Indeed, it’s this exact type of heavy-handedness that gives copyright owners a seriously bad name, and obscures the more serious issues around actual copyright theft.  It also burnishes the bullying image that has ultimately transformed music fans into self-justifying pirates.

Then, there’s the rich irony that makes labels like Sony look absurd, and gives plenty of ammunition to opponents.  “Considering how frequently we hear the RIAA and other copyright system supporters (especially within the recording industry) arguing that what the world really needs is better education on copyright issues so that the public better understands it, it seems particularly stupid to issue a takedown over a free lecture explaining music copyright,” blasted Techdirt’s Mike Masnick, who covers the issue here (bolding is Masnick’s).

“But, of course, no one ever suggested that the recording industry is particularly intelligent in how it goes about fighting its peculiar war.”

The presentation itself, licensed under Creative Commons, can be downloaded here.  

 

 

17 Responses

  1. Anonymous

    “a YouTube-posted discussion on music copyright has been ripped down by major label Sony Music Entertainment. The teardown isn’t based on disagreements over the nuances of copyright policy, rather the right to present certain Sony-controlled songs within that presentation.”

    Um, and exactly what right is that, Paul?

    No court would call this Fair Use unless the clips were very few and extremely short — and I wouldn’t even bet on it in that case, either.

    Music is extremely well protected, and Fair Use is almost never found, except in the case of parody. I’ll post a link to a lot of Fair Use examples in a separate comment below.

    Educational institutions can and should get away with a lot of gray-area stuff, but they are not allowed to publish other people’s IP on commercial sites like YouTube.

    Reply
    • Paul Resnikoff
      Paul Resnikoff

      I’ve heard from attorneys that fair use can be a tricky claim, and it’s gray at best. But really? A Harvard lecturer using a Hendrix clip, not even the full thing to demonstrate compulsory license structures around covers? It seems absurd that this would be taken down.

      Reply
      • Anonymous

        Again, nobody I’m aware of disputes the moral right to use copyright-protected content in education. At least, nobody’s doing anything about it.

        But Harvard is a commercial instituion, and it’s crossing the line when it’s publishing the file on a commercial site.

        Reply
    • Teach

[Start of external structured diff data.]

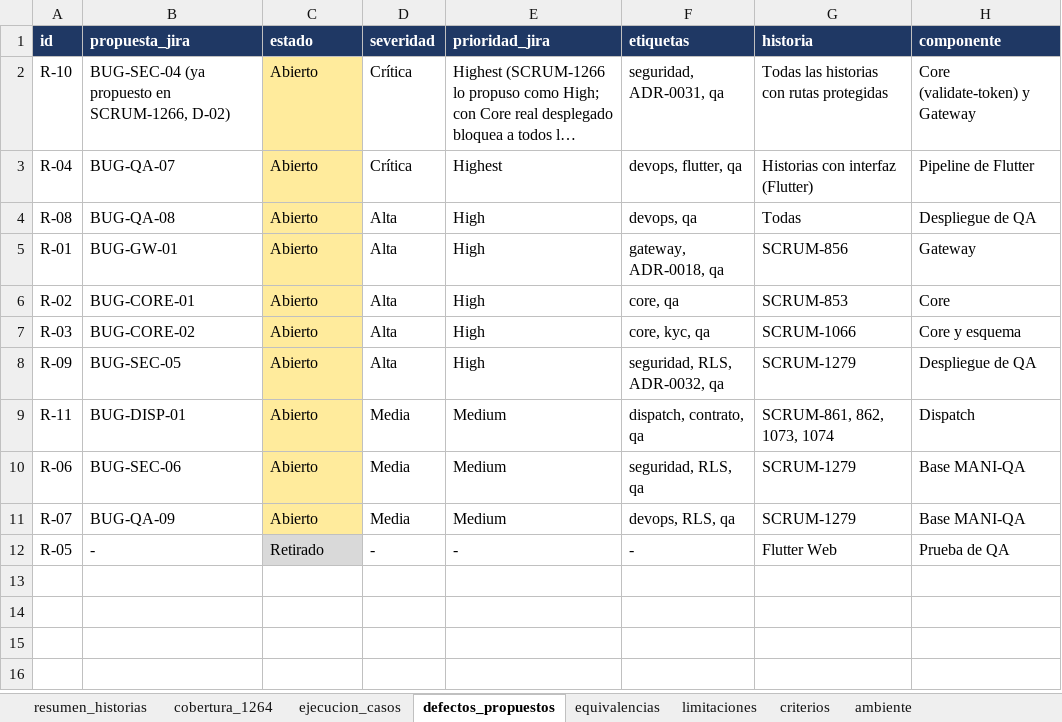
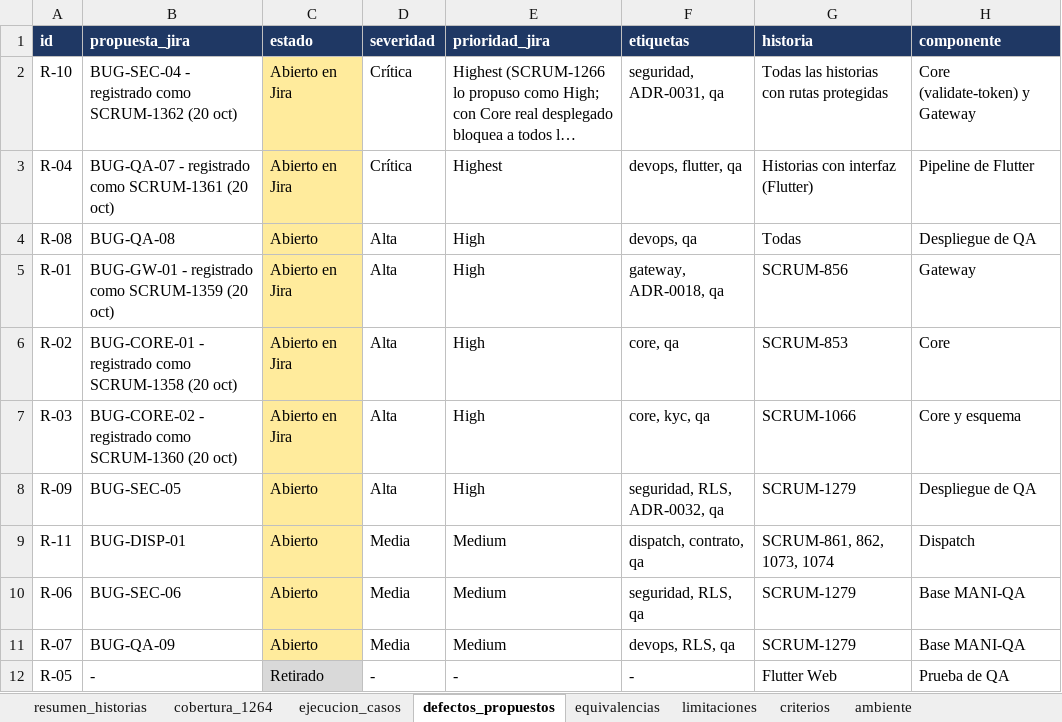
Before and after one commit to Trama-AS/MANI-docs, an Excel workbook: product/MANI_Matriz_Ejecucion_Sprint4.xlsx, sheet defectos_propuestos, drawn as a sheet; only a part is shown; long unchanged cells end in …; values as stored, in another font and other column widths than the file's, no borders; the diff names each change by its address in the sheet, - before the commit and + after, or states it on an @@ line.

Commit message:
[SCRUM-1267] Registra en el reporte y la matriz los defectos creados en Jira (SCRUM-1358 a SCRUM-1362)

```diff
--- a/product/MANI_Matriz_Ejecucion_Sprint4.xlsx (sheet defectos_propuestos)
+++ b/product/MANI_Matriz_Ejecucion_Sprint4.xlsx (sheet defectos_propuestos)
-B2 (propuesta_jira): BUG-SEC-04 (ya propuesto en SCRUM-1266, D-02)
+B2 (propuesta_jira): BUG-SEC-04 - registrado como SCRUM-1362 (20 oct)
-C2:C3 (estado): Abierto
+C2:C3 (estado): Abierto en Jira
-B3 (propuesta_jira): BUG-QA-07
+B3 (propuesta_jira): BUG-QA-07 - registrado como SCRUM-1361 (20 oct)
-B5 (propuesta_jira): BUG-GW-01
+B5 (propuesta_jira): BUG-GW-01 - registrado como SCRUM-1359 (20 oct)
-C5:C7 (estado): Abierto
+C5:C7 (estado): Abierto en Jira
-B6 (propuesta_jira): BUG-CORE-01
+B6 (propuesta_jira): BUG-CORE-01 - registrado como SCRUM-1358 (20 oct)
-B7 (propuesta_jira): BUG-CORE-02
+B7 (propuesta_jira): BUG-CORE-02 - registrado como SCRUM-1360 (20 oct)
```
Also changed, not shown: 1 other file.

      Damn straight. I teach at a college, and the school is constantly pushing us to make more and more content available through the school’s learning management website. The students are paying around $26,000 a year, and the school’s president is compensated like a Fortune 500 CEO. The colleges and universities that can afford to pay to license should license, and those that can’t should be more circumspect about the ways that they use other people’s intellectual property. Hiding behind fair use is the cheapskate way out.

      Reply
  2. Jeremie Varengo

    “Simple misunderstanding, right? Wrong: the teardown is nearly a week old, which suggests that Sony Music doesn’t view the truncated songs as fair use”

    Or it suggests that the intern in charge of checking the Content ID claims disputes is not sure what to do about that one and/or did not even check it yet.
    Or that there’s nobody at their end taking care of handling the disputes :)

    Reply
  3. Anon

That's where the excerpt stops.